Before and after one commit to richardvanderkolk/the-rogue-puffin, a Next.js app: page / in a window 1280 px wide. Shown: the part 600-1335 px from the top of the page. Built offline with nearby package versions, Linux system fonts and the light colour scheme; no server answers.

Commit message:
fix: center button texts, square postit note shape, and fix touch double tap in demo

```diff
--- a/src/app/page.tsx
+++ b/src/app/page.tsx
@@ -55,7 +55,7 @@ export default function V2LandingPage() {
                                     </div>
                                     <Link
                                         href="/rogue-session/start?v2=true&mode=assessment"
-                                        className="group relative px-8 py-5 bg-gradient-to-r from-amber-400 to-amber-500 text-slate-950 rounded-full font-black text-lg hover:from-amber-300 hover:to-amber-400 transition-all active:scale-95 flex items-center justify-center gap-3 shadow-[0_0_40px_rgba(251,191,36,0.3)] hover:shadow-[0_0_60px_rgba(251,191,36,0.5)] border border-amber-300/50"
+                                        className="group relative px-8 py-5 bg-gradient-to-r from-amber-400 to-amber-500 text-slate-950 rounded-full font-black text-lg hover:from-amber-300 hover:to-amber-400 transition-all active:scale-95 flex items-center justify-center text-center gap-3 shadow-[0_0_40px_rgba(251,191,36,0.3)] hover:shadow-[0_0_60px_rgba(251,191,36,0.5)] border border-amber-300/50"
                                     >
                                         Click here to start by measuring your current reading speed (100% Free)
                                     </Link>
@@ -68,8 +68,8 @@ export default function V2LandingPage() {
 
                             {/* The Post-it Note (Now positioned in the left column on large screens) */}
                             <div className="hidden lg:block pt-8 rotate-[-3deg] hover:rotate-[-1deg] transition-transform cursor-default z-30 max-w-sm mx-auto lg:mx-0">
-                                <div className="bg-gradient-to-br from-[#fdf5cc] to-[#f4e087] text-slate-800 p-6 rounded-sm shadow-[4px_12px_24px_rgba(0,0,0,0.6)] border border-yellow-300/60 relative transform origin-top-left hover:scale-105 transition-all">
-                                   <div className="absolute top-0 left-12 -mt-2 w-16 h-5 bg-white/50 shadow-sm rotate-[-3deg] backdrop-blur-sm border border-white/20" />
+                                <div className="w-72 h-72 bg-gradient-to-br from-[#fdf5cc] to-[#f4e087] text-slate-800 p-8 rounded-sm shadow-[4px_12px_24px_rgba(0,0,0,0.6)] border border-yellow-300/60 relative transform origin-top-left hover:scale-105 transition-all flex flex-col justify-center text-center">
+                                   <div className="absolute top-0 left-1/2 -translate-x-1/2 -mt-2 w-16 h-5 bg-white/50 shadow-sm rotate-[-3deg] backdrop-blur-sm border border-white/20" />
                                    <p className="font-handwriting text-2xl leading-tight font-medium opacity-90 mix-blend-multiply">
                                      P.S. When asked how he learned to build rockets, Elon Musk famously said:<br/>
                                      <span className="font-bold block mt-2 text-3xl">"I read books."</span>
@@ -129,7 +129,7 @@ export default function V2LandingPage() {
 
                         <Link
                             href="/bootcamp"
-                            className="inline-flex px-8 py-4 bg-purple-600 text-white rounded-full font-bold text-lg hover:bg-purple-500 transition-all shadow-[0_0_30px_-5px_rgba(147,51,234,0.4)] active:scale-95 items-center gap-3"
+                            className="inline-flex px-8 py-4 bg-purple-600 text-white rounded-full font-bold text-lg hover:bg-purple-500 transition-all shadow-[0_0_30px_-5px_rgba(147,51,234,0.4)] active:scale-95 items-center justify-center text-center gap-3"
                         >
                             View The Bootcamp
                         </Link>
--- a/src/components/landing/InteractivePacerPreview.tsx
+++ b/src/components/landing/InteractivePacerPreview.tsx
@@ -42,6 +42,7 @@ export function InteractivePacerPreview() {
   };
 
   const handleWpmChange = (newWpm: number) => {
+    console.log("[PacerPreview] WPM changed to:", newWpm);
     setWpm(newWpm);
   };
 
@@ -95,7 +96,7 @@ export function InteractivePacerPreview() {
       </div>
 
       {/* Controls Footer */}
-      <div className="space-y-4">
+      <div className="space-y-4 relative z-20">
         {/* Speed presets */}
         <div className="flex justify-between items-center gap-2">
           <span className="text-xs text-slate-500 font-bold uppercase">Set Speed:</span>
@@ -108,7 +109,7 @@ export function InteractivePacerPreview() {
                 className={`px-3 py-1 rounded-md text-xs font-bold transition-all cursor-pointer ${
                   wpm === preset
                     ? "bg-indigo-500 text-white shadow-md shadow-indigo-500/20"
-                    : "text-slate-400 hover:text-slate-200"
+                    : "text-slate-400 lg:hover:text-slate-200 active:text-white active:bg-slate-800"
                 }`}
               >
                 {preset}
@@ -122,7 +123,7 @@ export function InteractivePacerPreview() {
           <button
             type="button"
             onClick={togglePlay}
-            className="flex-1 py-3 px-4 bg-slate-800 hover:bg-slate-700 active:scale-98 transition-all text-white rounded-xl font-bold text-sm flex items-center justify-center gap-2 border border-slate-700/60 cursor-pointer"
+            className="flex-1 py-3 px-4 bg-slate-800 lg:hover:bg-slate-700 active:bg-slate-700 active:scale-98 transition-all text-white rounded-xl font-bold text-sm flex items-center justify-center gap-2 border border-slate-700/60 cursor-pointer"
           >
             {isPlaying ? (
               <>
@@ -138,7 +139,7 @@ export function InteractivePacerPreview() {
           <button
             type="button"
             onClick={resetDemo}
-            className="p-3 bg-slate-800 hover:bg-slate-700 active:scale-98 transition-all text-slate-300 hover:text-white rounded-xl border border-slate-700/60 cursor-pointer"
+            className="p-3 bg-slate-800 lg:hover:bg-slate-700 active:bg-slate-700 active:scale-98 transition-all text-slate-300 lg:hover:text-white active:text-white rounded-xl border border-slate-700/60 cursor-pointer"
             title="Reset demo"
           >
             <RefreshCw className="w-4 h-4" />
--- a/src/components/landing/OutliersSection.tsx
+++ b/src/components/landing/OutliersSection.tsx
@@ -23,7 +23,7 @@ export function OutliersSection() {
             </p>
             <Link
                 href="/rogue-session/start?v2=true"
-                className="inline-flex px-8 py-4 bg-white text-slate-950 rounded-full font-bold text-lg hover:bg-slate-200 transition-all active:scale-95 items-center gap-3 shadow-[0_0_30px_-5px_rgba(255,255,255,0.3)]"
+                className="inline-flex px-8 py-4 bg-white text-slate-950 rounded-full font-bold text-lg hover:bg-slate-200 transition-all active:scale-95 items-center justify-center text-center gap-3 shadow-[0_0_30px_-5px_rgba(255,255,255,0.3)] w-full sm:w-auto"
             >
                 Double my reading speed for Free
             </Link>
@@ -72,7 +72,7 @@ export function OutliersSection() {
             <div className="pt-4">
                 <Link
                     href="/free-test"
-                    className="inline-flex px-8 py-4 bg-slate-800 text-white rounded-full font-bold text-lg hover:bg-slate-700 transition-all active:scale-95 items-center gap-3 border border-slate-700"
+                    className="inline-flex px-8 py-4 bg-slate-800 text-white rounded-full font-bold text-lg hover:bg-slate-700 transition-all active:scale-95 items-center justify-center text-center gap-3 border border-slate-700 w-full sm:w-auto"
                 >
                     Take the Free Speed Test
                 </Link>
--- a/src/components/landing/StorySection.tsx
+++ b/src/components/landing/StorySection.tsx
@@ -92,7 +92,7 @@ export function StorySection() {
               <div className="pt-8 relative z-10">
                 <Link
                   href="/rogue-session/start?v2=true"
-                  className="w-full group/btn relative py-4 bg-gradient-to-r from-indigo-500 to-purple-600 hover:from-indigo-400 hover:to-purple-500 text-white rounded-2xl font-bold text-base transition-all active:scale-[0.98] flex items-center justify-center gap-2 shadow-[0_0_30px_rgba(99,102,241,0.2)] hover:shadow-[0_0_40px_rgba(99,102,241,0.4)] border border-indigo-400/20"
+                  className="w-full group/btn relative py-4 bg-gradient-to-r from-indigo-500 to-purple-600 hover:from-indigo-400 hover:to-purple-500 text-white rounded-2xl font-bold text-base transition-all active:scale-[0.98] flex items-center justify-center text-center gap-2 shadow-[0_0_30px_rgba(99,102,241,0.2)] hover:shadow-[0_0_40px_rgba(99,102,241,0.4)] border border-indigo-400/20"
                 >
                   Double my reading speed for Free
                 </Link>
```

==================================================

Going through the records, work out how many lines contain the word "Link". Please answer with the number only.

◆ Response ◆
10